══ Records for the task ══

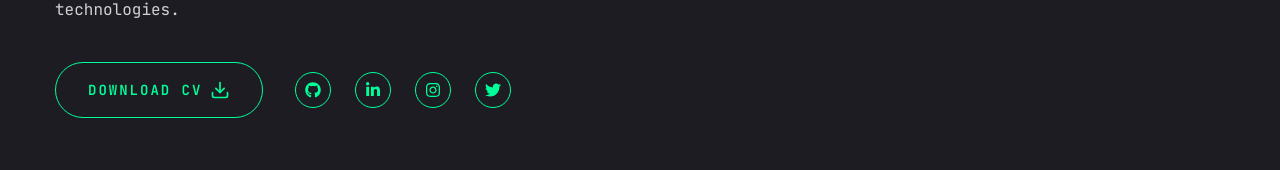
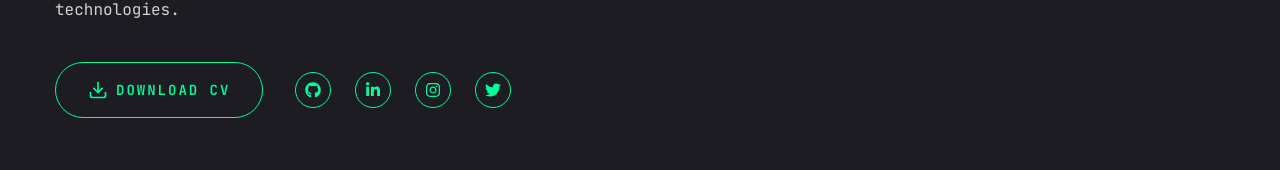
Before and after one commit to AbinSurendran/Abin_Portfolio, a Next.js app: page / in a window 1280 px wide. Shown: the part 450-620 px from the top of the page. Built offline with nearby package versions, Linux system fonts and the light colour scheme.

Commit message:
add download cv

```diff
--- a/app/page.jsx
+++ b/app/page.jsx
@@ -3,7 +3,7 @@ import Socials from "@/components/Socials";
 import Stas from "@/components/Stas";
 import { Button } from "@/components/ui/button";
 import { FiDownload } from "react-icons/fi";
-import Services from "./services/page";
+
 
 const Home = () => {
   return (
@@ -29,8 +29,10 @@ const Home = () => {
                 size="lg"
                 className="uppercase flex items-center gap-2"
               >
-                <span>Download CV</span>
                 <FiDownload className="text-xl" />
+                <a href="/Abin's Resume.pdf" download="Abin_Surendran_CV.pdf">
+                  <span>Download CV</span>
+                </a>
               </Button>
               <div className="mb-8 xl:mb-0">
                 <Socials
@@ -52,3 +54,68 @@ const Home = () => {
 };
 
 export default Home;
+
+// import Photo from "@/components/Photo";
+// import Socials from "@/components/Socials";
+// import Stas from "@/components/Stas";
+// import { Button } from "@/components/ui/button";
+// import { FiDownload } from "react-icons/fi";
+// import Services from "./services/page";
+
+// const Home = () => {
+//   return (
+//     <section className="h-full">
+//       <div className="container mx-auto h-full">
+//         <div className="flex flex-col xl:flex-row items-center justify-between xl:pt-8 xl:pb-24">
+//           {/* text */}
+//           <div className="text-center xl:text-left order-2 xl:order-none">
+//             <span className="text-xl">Software Developer</span>
+//             <h1 className="h1">
+//               Hello I'm
+//               <br />
+//               <span className="text-accent">Abin Surendran</span>
+//             </h1>
+//             <p className="max-w-[500px] mb-9 text-white/80">
+//               I excel at crafting elegent digital experiences and I am
+//               proficient in various programming languages and technologies.
+//             </p>
+//             {/* btn & socials */}
+//             <div className="flex flex-col xl:flex-row items-center gap-8">
+//               {/* <a
+//                 href="/Abin's Resume.pdf"
+//                 download="Abin_Surendran_CV.pdf"
+//                 className="uppercase flex items-center gap-2 px-4 py-2 border border-accent text-accent hover:bg-accent hover:text-primary transition-all duration-500"
+//               >
+//                 <span>Download CV</span>
+//                 <FiDownload className="text-xl" />
+//               </a> */}
+//               <Button
+//                 variant="outline"
+//                 size="lg"
+//                 className="uppercase flex items-center gap-2"
+//               >
+//                 <FiDownload className="text-xl" />
+//                 <a href="/Abin's Resume.pdf" download="Abin_Surendran_CV.pdf">
+//                   <span>Download CV</span>
+//                 </a>
+//               </Button>
+//               <div className="mb-8 xl:mb-0">
+//                 <Socials
+//                   containerStyles="flex gap-6"
+//                   iconsStyles="w-9 h-9 border border-accent rounded-full flex justify-center items-center text-accent hover:bg-accent hover:text-primary hover:transition-all duration-500"
+//                 />
+//               </div>
+//             </div>
+//           </div>
+//           {/* photo */}
+//           {/* <div className="order-1 xl:order-none mb-8 xl:mb-0">
+//             <Photo />
+//           </div> */}
+//         </div>
+//       </div>
+//       <Stas />
+//     </section>
+//   );
+// };
+
+// export default Home;
```
Also changed, not shown: 1 other file (tests, documents, lock files or other folders).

═══

• Problem: Every line of the material must be repeated exactly; pictures stay out.

• Task output:
Before and after one commit to AbinSurendran/Abin_Portfolio, a Next.js app: page / in a window 1280 px wide. Shown: the part 450-620 px from the top of the page. Built offline with nearby package versions, Linux system fonts and the light colour scheme.

Commit message:
add download cv

```diff
--- a/app/page.jsx
+++ b/app/page.jsx
@@ -3,7 +3,7 @@ import Socials from "@/components/Socials";
 import Stas from "@/components/Stas";
 import { Button } from "@/components/ui/button";
 import { FiDownload } from "react-icons/fi";
-import Services from "./services/page";
+
 
 const Home = () => {
   return (
@@ -29,8 +29,10 @@ const Home = () => {
                 size="lg"
                 className="uppercase flex items-center gap-2"
               >
-                <span>Download CV</span>
                 <FiDownload className="text-xl" />
+                <a href="/Abin's Resume.pdf" download="Abin_Surendran_CV.pdf">
+                  <span>Download CV</span>
+                </a>
               </Button>
               <div className="mb-8 xl:mb-0">
                 <Socials
@@ -52,3 +54,68 @@ const Home = () => {
 };
 
 export default Home;
+
+// import Photo from "@/components/Photo";
+// import Socials from "@/components/Socials";
+// import Stas from "@/components/Stas";
+// import { Button } from "@/components/ui/button";
+// import { FiDownload } from "react-icons/fi";
+// import Services from "./services/page";
+
+// const Home = () => {
+//   return (
+//     <section className="h-full">
+//       <div className="container mx-auto h-full">
+//         <div className="flex flex-col xl:flex-row items-center justify-between xl:pt-8 xl:pb-24">
+//           {/* text */}
+//           <div className="text-center xl:text-left order-2 xl:order-none">
+//             <span className="text-xl">Software Developer</span>
+//             <h1 className="h1">
+//               Hello I'm
+//               <br />
+//               <span className="text-accent">Abin Surendran</span>
+//             </h1>
+//             <p className="max-w-[500px] mb-9 text-white/80">
+//               I excel at crafting elegent digital experiences and I am
+//               proficient in various programming languages and technologies.
+//             </p>
+//             {/* btn & socials */}
+//             <div className="flex flex-col xl:flex-row items-center gap-8">
+//               {/* <a
+//                 href="/Abin's Resume.pdf"
+//                 download="Abin_Surendran_CV.pdf"
+//                 className="uppercase flex items-center gap-2 px-4 py-2 border border-accent text-accent hover:bg-accent hover:text-primary transition-all duration-500"
+//               >
+//                 <span>Download CV</span>
+//                 <FiDownload className="text-xl" />
+//               </a> */}
+//               <Button
+//                 variant="outline"
+//                 size="lg"
+//                 className="uppercase flex items-center gap-2"
+//               >
+//                 <FiDownload className="text-xl" />
+//                 <a href="/Abin's Resume.pdf" download="Abin_Surendran_CV.pdf">
+//                   <span>Download CV</span>
+//                 </a>
+//               </Button>
+//               <div className="mb-8 xl:mb-0">
+//                 <Socials
+//                   containerStyles="flex gap-6"
+//                   iconsStyles="w-9 h-9 border border-accent rounded-full flex justify-center items-center text-accent hover:bg-accent hover:text-primary hover:transition-all duration-500"
+//                 />
+//               </div>
+//             </div>
+//           </div>
+//           {/* photo */}
+//           {/* <div className="order-1 xl:order-none mb-8 xl:mb-0">
+//             <Photo />
+//           </div> */}
+//         </div>
+//       </div>
+//       <Stas />
+//     </section>
+//   );
+// };
+
+// export default Home;
```
Also changed, not shown: 1 other file (tests, documents, lock files or other folders).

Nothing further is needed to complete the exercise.